“As a veteran, I’m committed to ensuring that veterans receive the care they deserve, and I know that sometimes that care can include medical marijuana,” said Steube when he brought out the bill. “Receiving the appropriate treatment to address your health care needs—using products that are legal in the state in which you live—should not preclude you from your Department of Veterans Affairs (VA) benefits.”

Steube’s office laid out what the bill will do.

“The bill will codify Veterans Health Administration (VHA) Directive 1315, Access to VHA Clinical Programs for Veterans Participating in State-Approved Marijuana Programs, which currently protects veterans from being denied benefits based on participation in state-approved medical marijuana programs. This bill will only apply to veterans living and receiving care in states that have approved the use of marijuana for medical purposes,” the congressman’s office noted.

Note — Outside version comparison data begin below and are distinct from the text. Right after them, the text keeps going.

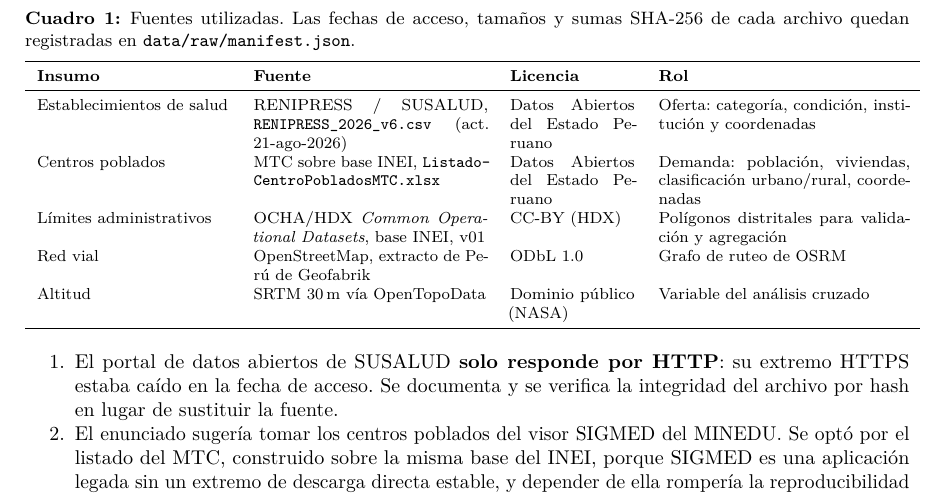
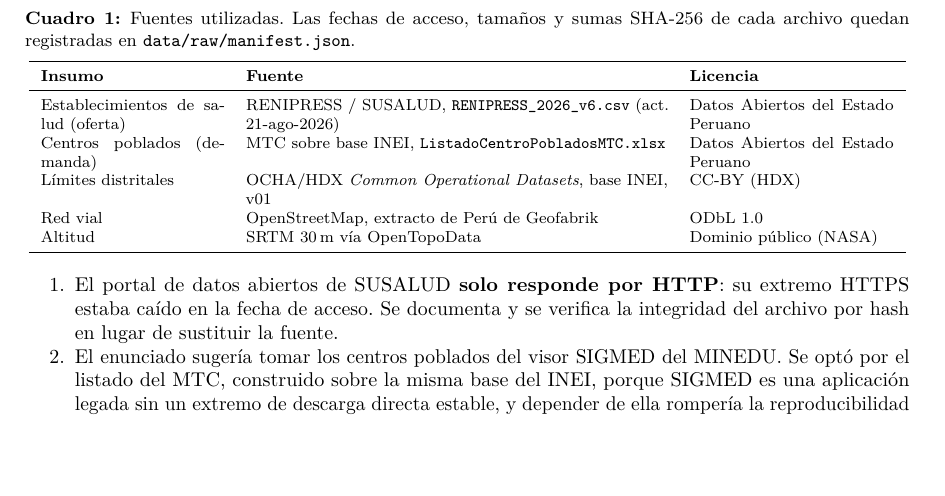
Before and after one commit to luyov-belli/HW_02_2026_02, a LaTeX paper (report/main.tex): part of page 2 of 11, cut so that both start at the same text, the shorter picture padded with empty space. Compiled offline with pdfLaTeX.

Commit message:
fix(report): comprimir las tablas anchas para cerrar el limite de paginas
Bajar el cuerpo a 10pt no movio el conteo: lo que empuja son los floats, no el texto. El informe lleva 7 figuras y 9 tablas cuando el enunciado pide 3 y 3, asi que se comprimen las tres mas anchas sin eliminar ninguna. Tabla por departamento: fuera la mediana y la banda de 120 min (25 filas, cada columna cuesta ancho; la mediana aporta poco junto a media y p90, y la cobertura a 120 min es casi 100 por ciento en la mayoria). Peores distritos: 10 filas en vez de 15. Tabla de fuentes: fuera la columna Rol, que era la mas ancha y cuyo contenido ya esta en el texto. Y el umbral de footnotesize baja de 7 a 5 columnas. Todo lo omitido sigue completo en data/outputs y en el dashboard, y el pie de cada tabla lo dice.

```diff
--- a/report/main.tex
+++ b/report/main.tex
@@ -140,30 +140,27 @@ de ruteo desde cero.
 \caption{Fuentes utilizadas. Las fechas de acceso, tamaños y sumas SHA-256 de
 cada archivo quedan registradas en \texttt{data/raw/manifest.json}.}
 \label{tab:fuentes}
-\begin{tabular}{p{3.4cm}p{4.1cm}p{2.2cm}p{4.4cm}}
+% Sin columna «Rol»: el papel de cada insumo se explica en el texto que sigue y
+% esa columna era la más ancha de las cuatro.
+\begin{tabular}{p{3.2cm}p{7.4cm}p{3.6cm}}
 \toprule
-\textbf{Insumo} & \textbf{Fuente} & \textbf{Licencia} & \textbf{Rol} \\
+\textbf{Insumo} & \textbf{Fuente} & \textbf{Licencia} \\
 \midrule
-Establecimientos de salud &
+Establecimientos de salud (oferta) &
 RENIPRESS / SUSALUD, \texttt{RENIPRESS\_2026\_v6.csv} (act.\ 21-ago-2026) &
-Datos Abiertos del Estado Peruano &
-Oferta: categoría, condición, institución y coordenadas \\
-Centros poblados &
+Datos Abiertos del Estado Peruano \\
+Centros poblados (demanda) &
 MTC sobre base INEI, \texttt{Listado\-Centro\-Poblados\-MTC.xlsx} &
-Datos Abiertos del Estado Peruano &
-Demanda: población, viviendas, clasificación urbano/rural, coordenadas \\
-Límites administrativos &
+Datos Abiertos del Estado Peruano \\
+Límites distritales &
 OCHA/HDX \emph{Common Operational Datasets}, base INEI, v01 &
-CC-BY (HDX) &
-Polígonos distritales para validación y agregación \\
+CC-BY (HDX) \\
 Red vial &
 OpenStreetMap, extracto de Perú de Geofabrik &
-ODbL 1.0 &
-Grafo de ruteo de OSRM \\
+ODbL 1.0 \\
 Altitud &
 SRTM 30\,m vía OpenTopoData &
-Dominio público (NASA) &
-Variable del análisis cruzado \\
+Dominio público (NASA) \\
 \bottomrule
 \end{tabular}
 \end{table}
```
Also changed, not shown: 1 other file.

“It’s important that we respect states’ rights as outlined in the 10th Amendment of the United States Constitution. While it is the current policy of the VA to not deny benefits to veterans based on participation in these state-based medical marijuana programs, this bill will ensure that no future policy or administration change could put these veterans at risk of losing their benefits when they are in compliance with state law,” said Steube. “It also allows VA staff to help veterans fill out the forms necessary to enroll in a state-approved program instead of having to rely on a private physician. This makes things easier for veterans who are in desperate need of these medical options.”

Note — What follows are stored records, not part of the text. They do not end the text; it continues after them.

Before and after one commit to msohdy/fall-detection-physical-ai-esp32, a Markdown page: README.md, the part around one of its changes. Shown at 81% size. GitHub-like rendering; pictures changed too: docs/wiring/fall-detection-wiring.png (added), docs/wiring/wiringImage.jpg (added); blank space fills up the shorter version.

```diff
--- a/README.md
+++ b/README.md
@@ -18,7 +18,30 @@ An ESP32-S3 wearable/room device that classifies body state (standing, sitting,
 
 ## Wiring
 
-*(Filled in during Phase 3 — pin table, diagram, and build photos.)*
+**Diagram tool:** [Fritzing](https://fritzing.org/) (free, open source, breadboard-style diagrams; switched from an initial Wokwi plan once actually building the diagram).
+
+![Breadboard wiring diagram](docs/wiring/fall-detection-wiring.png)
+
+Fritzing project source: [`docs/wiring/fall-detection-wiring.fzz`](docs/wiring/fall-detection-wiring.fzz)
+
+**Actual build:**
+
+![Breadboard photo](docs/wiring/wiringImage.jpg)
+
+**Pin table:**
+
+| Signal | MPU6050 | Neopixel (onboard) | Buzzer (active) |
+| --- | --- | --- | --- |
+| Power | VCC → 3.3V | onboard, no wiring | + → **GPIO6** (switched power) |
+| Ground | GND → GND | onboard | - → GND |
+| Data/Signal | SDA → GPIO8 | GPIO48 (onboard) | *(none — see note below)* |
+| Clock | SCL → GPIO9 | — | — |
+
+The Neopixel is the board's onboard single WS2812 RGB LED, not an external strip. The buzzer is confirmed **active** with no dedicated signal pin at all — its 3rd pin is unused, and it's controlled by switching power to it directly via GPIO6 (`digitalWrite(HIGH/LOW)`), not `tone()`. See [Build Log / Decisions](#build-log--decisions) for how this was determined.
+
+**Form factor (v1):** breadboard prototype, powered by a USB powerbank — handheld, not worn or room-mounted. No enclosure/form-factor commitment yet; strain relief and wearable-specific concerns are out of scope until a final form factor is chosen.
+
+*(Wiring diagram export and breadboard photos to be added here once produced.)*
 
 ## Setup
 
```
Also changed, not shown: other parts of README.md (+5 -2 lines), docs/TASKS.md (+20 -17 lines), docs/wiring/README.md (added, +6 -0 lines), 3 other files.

Steube, a former Army JAG Officer who served in Operation Iraqi Freedom, will have the chance to advocate for his bill when it heads to the House Veterans Affairs Committee. So far, there is no counterpart over in the U.S. Senate.

 

Kevin Derby can be reached at Kevin.Derby@floridadaily.com.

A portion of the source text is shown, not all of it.